Security Models

The main security models are: lattice, state machine, research, Bell-Lapadula (BLP), Biba, Clark-Wilson, access control matrix, information flow models, Graham-Denning, Harrison-Ruzzo-Ullman and Brewer-Nash (chinese wall).

* Latice
- one way information flow
- confidentiality and integrity
- security labels to all objects
- this model is used by (Bell-lapadula, biba, chinese wall)

* State machine
- The policy define the points the secure state can change.
- Check if current state is secure state.
- check the state of the automated information system (AIS)
- Go the one secure state to other secure state.

* Non interference models
- is a research model
- the inputs (high-level actions) don't determine what outputs (low-level actions) can see.
- Restricted flows between inputs and outputs.
- Activities are separated in security levels to reduce leaks.
- Higher security level can not interfere in lowerlevel
- Lower level cannot get any information from higher level.

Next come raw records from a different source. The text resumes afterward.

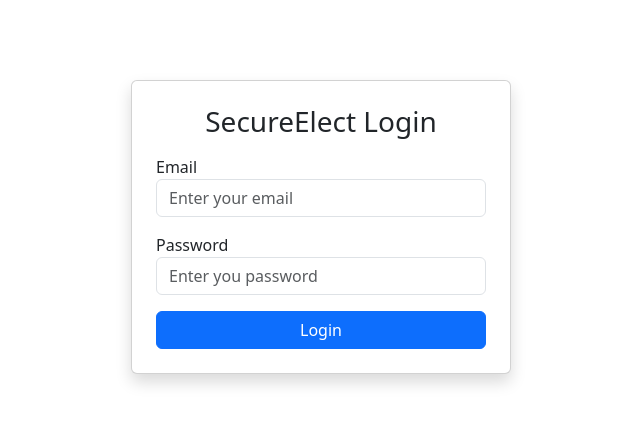
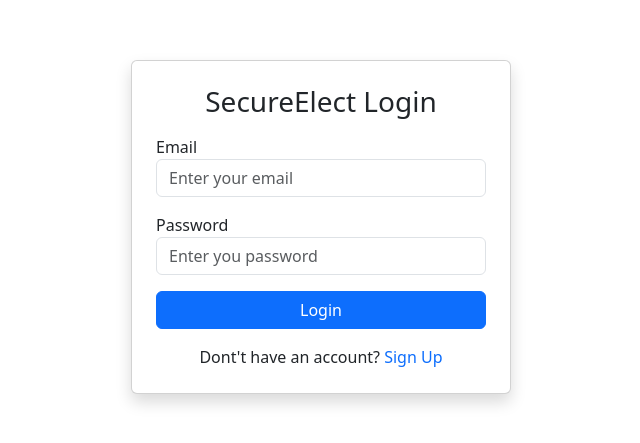
Before and after one commit to VaibhavDongre/SecureElect-deploy, a React (Vite) app in the folder frontend/secureelect/: page / in a window 1280 px wide. Shown: the part 173-616 px from the top of the page, without its empty margins (319-959 px from the left). Built offline with nearby package versions, Linux system fonts and the light colour scheme; no server answers.

Commit message:
Update Login.jsx

```diff
--- a/frontend/secureelect/src/pages/Login.jsx
+++ b/frontend/secureelect/src/pages/Login.jsx
@@ -74,6 +74,17 @@ const Login = () => {
             </div>
 
             <button className='btn btn-primary w-100'>Login</button>
+
+            <div className='text-center mt-3'>
+              <p className='mb-0'>
+                Dont't have an account?{" "}
+                <span
+                  style={{cursor: 'pointer'}}>
+                  <a href="/register" className="text-decoration-none">Sign Up</a>
+                </span>
+              </p>
+            </div>
+
         </form>
       </div>
     </div>
```
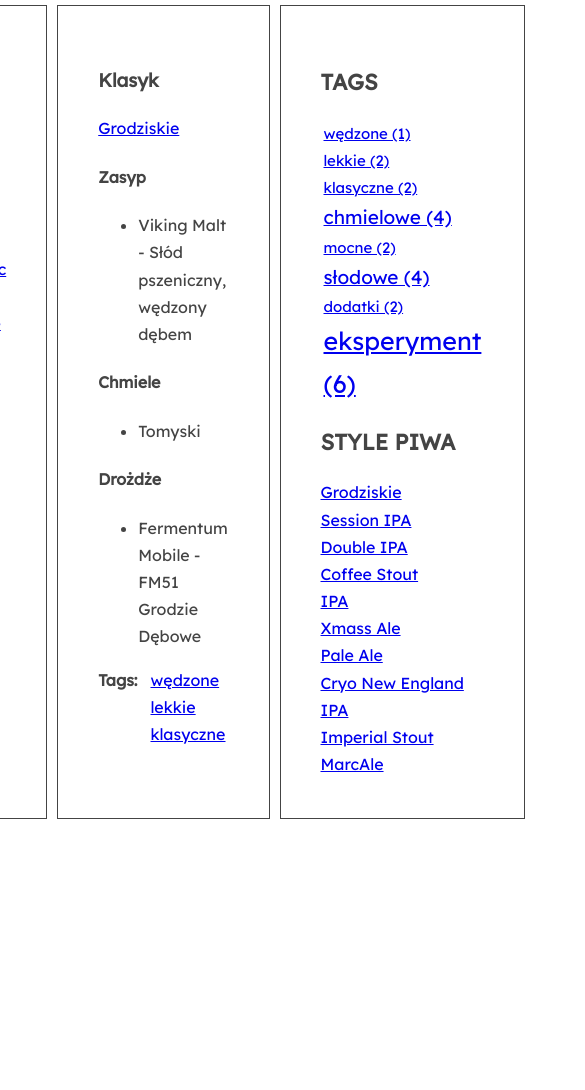
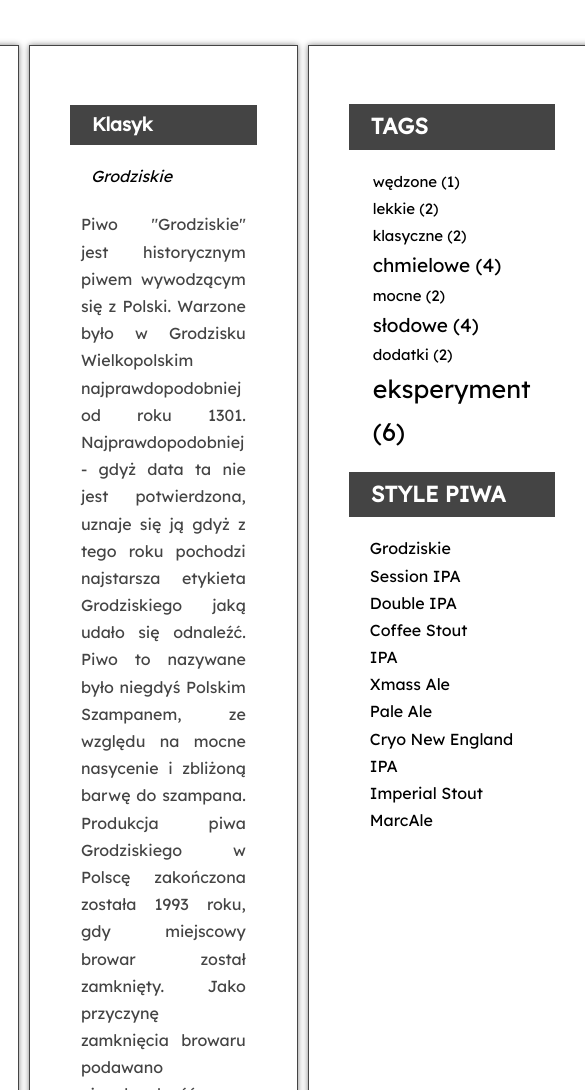
Before and after one commit to enowuigrek/Kodilla_javascript-blog, a website: page index.html in a window 390 px wide. Shown: the part 398-1488 px from the top of the page, 585 px wide, since content can reach past the window. Before the commit the page ends 1225 px from the top, so only its background shows below. Drawn offline with nearby package versions, Linux system fonts and the light colour scheme.

Commit message:
fix beerstyles

```diff
--- a/index.html
+++ b/index.html
@@ -29,18 +29,8 @@
                 <h3 class="post-title">Klasyk</h3>
                 <p class="post-beerstyle"></p>
                 <div class="post-content">
-                    <h4>Zasyp</h4>
-                    <ul>
-                        <li>Viking Malt - Słód pszeniczny, wędzony dębem</li>
-                    </ul>
-                    <h4>Chmiele</h4>
-                    <ul>
-                        <li>Tomyski</li>
-                    </ul>
-                    <h4>Drożdże</h4>
-                    <ul>
-                        <li>Fermentum Mobile - FM51 Grodzie Dębowe</li>
-                    </ul>
+                    <p>Piwo "Grodziskie" jest historycznym piwem wywodzącym się z Polski. Warzone było w Grodzisku Wielkopolskim najprawdopodobniej od roku 1301. Najprawdopodobniej - gdyż data ta nie jest potwierdzona, uznaje się ją gdyż z tego roku pochodzi najstarsza etykieta Grodziskiego jaką udało się odnaleźć. Piwo to nazywane było niegdyś Polskim Szampanem, ze względu na mocne nasycenie i zbliżoną barwę do szampana.
+                      Produkcja piwa Grodziskiego w Polscę zakończona została 1993 roku, gdy miejscowy browar został zamknięty. Jako przyczynę zamknięcia browaru podawano nieopłacalność produkcji. Grodziskie warzone było jednak w innych krajach, między innymi w Niemczech, czy nawet USA, lecz nieosiągalne było w Polsce. W Niemczech nosiło nazwę Graetzer Bier, od niemieckojęzycznego odpowiednika Grodziska, przez co czasami błędnie uważane było za piwo wywodzące się z Niemiec. Browar, który został zamknięty w 1993 roku, reaktywowano w roku 2015 i wypuszcza obecnie na rynek piwa pod nazwą "Piwo z Grodziska"</p>
                 </div>
                 <div class="post-tags">
                   <p><strong>Tags:</strong></p>
--- a/js/script.js
+++ b/js/script.js
@@ -121,12 +121,15 @@ function tagClickHandler(event){
   const clickedElement = this;
   const href = clickedElement.getAttribute('href');
   const tag = href.replace('#tag-', '');
+  console.log(tag)
   const activeTags = document.querySelectorAll('a.active[href^="#tag-"]');
 
   for(let activeTag of activeTags){
     activeTag.classList.remove('active');
   }
+
   const tagLinks = document.querySelectorAll('a[href="' + href + '"]');
+
   for(let tagLink of tagLinks){
     tagLink.classList.add('active');
   }
@@ -174,7 +177,7 @@ function generateBeerStyles(){
 
   let allBeerStylesHTML = ' ';
   for(let beerStyle in allBeerStyles){
-    const beerStyleLinkHTML = '<li><a class="' + calculateTagClass(allBeerStyles[beerStyle], beerStylesParams) + '" href="#tag-' + beerStyle + '" ><span>' + beerStyle  + '</span></a></li>';
+    const beerStyleLinkHTML = '<li><a class="' + calculateTagClass(allBeerStyles[beerStyle], beerStylesParams) + '" href="#beerStyle-' + beerStyle + '" ><span>' + beerStyle  + '</span></a></li>';
     allBeerStylesHTML += beerStyleLinkHTML;
   }
   console.log(beerStylesList)
@@ -188,20 +191,21 @@ function beerStyleClickHandler(event){
   event.preventDefault();
 
   const clickedElement = this;
-  const hrefBeerStyles = clickedElement.getAttribute('href');
-  const tagBeerStyle = href.replace('#tag-', '');
-  const activeBeerStyles = document.querySelectorAll('a.active[href^="#tag-"]');
+  const href = clickedElement.getAttribute('href');
+  const bs = href.replace('#beerStyle-', '');
+  console.log (bs)
+  const activeBeerStyles = document.querySelectorAll('a.active[href^="#beerStyle-"]');
 
   for(let activeBeerStyle of activeBeerStyles){
     activeBeerStyle.classList.remove('active');
   }
 
-  const tagLinks = document.querySelectorAll('a[href="' + hrefBeerStyles + '"]');
+  const bsLinks = document.querySelectorAll('a[href="' + href + '"]');
 
-  for(let tagLink of tagLinks){
-    tagLink.classList.add('active');
+  for(let bsLink of bsLinks){
+    bsLink.classList.add('active');
   }
-  generateTitleLinks('[data-tags="' + tagBeerStyle+ '"]');
+  generateTitleLinks('[data-beerstyles="' + bs + '"]');
 }
 
 
--- a/sass/style.scss
+++ b/sass/style.scss
@@ -17,7 +17,6 @@ $font-text: 'Lexend Deca', sans-serif;
 }
 
 body {
-  background: $color-light;
   font-family: $font-text;
   color: $color-dark;
   font-weight: 300;
@@ -44,6 +43,30 @@ body {
   }
 }
 
+h2,
+h3 {
+  color: $color-light;
+  border: 1px solid $color-dark;
+  background-color: $color-dark;
+  padding: 3px 0 3px 21px ;
+
+}
+
+p{
+  margin: 21px 11px;
+  text-align: justify;
+}
+
+a {
+  color: black;
+  text-decoration: none;
+  &:hover {
+    text-decoration: underline;
+    color: $color-dark;
+    ;
+  }
+}
+
 /* Layout */
 
 .wrapper {
@@ -60,16 +83,18 @@ body {
 }
 
 .sidebar, .posts {
-  background: $color-light;
   margin-right: 10px;
   padding: 40px;
   border: 1px solid $color-dark;
+  box-shadow: 0 0 6px grey;
+
 }
 
 /* Logo */
 
 .logo {
-padding: 25px;
+padding: 30px;
+padding-bottom: 60px ;
 }
 
 .brandmark {
@@ -112,9 +137,10 @@ padding: 25px;
 .list {
   list-style-type: none;
   margin: 0;
-  padding: 0;
-.active {
+  padding: 0 21px 0 21px;
+  .active {
     font-weight: bold;
+    color: #33bad1;
   }
 }
 
@@ -142,14 +168,16 @@ padding: 25px;
   }
 }
 
-.post-author {
+.post-beerstyle {
   font-style: italic;
+  margin: 0 21px 0 21px;
+
 }
 
 .post-tags {
   display: flex;
   p {
-    margin: 0 10px 0 0;
+    margin: 0 3px 0 0;
   }
 }
 
```
Also changed, not shown: css/style.css, 3 other files.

* Information flow models
- research model
- labeled with security classes
- it could flow upward or at the same level if allowed.
- similar than BLP

* Bell-LaPadula model (BLP)
- Confidentiality model
- Described in the orange book and TCSEC
- Is a state machine
- Mandatory access control
- The MAC is based on labeling both objects and (with classifications) and subjects (with their clearances)
- The system (Reference Monitor) only allows access if the clearance is equal to or higher than the classification.
- Uses latice and matrix.
- simple security -> read down -> subject of lower clearance cannot read an object of higher classification.
- *(star) property -> write/append up -> hight level subject cannot send missages to lower-level object.

* Biba
- Integrity model
- complement to BLP
- simple integrity -> subject read access to object only if subject level <= object level
(absurd but true)
- the integrity * property ->subject have write access to object only if subject level => object level
- no information from a subject can be passed on to an object in higher security level.

* Clark-Wilson
- Integrity by controlling changes
- Suitable for transaction systems
- CORBA is based on Clark-Wilson, it creates relations between objects.
- no changes by unauthorized subjects, no unauthorized changes by unauthorized subjects.
- subject-program-object binding.
- subject authentication and identification
- only a set of programs can access objects
- users can run only a set of programs
- External consistency -> The system is doing what is expected to do.
- Internal consistency -> The data being consistent and similar to real world.
- CDI -> Constrained data item -> integrity protected.
- UCDI -> Unconstrained data item -> data not controlled by Clark-Wilson.
- IVP -> Integrity verification procedure -> Procedure scanning, data and confirming its integrity.
- Transformation procedures -> Procedures allowed only to change a cconstrained data item.

* Access control matrix
- Users, groups and roles down the left hand side.
- All the resources a functions across the top.
- Subjects are listed in rows.
- Objects are listed in columns.

* Graham-Denning
- set of objects, set of subjects, set of rights.
- subjects have process and a domain
- Eight primitive protection:
1. Create object
2. Create subject
3. Delete object
4. Delete subject
5. Read access right
6. Grant access right
7. Delete access right
8. Transfer access right

* Brewer-Nash (chinese wall)
- Prevent conflict of interest.
- Access control rules change user behavior.

No comments: